--- START ---

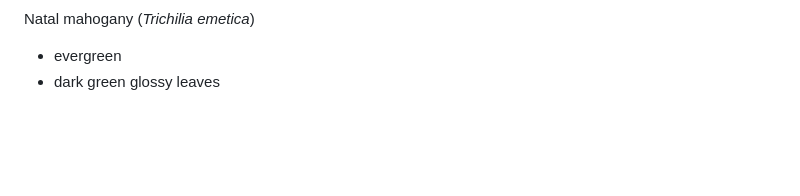
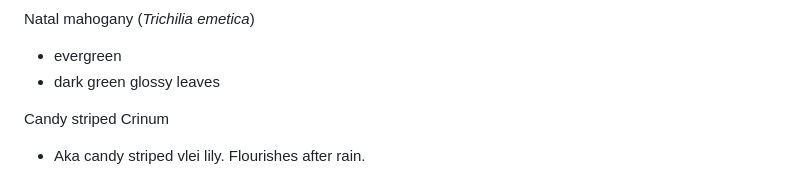
Before and after one commit to julianzille/inkwazi-poe, a Markdown page: Trees/Trees List.md, the part around the change. Rendered like a GitHub page; blank space fills up the shorter version.

Commit message:
field-note(trees): add note for Candy striped Crinum

```diff
--- a/Trees/Trees List.md
+++ b/Trees/Trees List.md
@@ -119,3 +119,7 @@ Weeping Boer-Bean (*Schotia brachypetala*)
 Natal mahogany (*Trichilia emetica*)
 - evergreen
 - dark green glossy leaves
+
+Candy striped Crinum
+- Aka candy striped vlei lily.
+Flourishes after rain.
```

--- END ---

§ What is needed:
If a line in the material above contains the word "striped", copy it.

§ Solution below:
field-note(trees): add note for Candy striped Crinum
+Candy striped Crinum
+- Aka candy striped vlei lily.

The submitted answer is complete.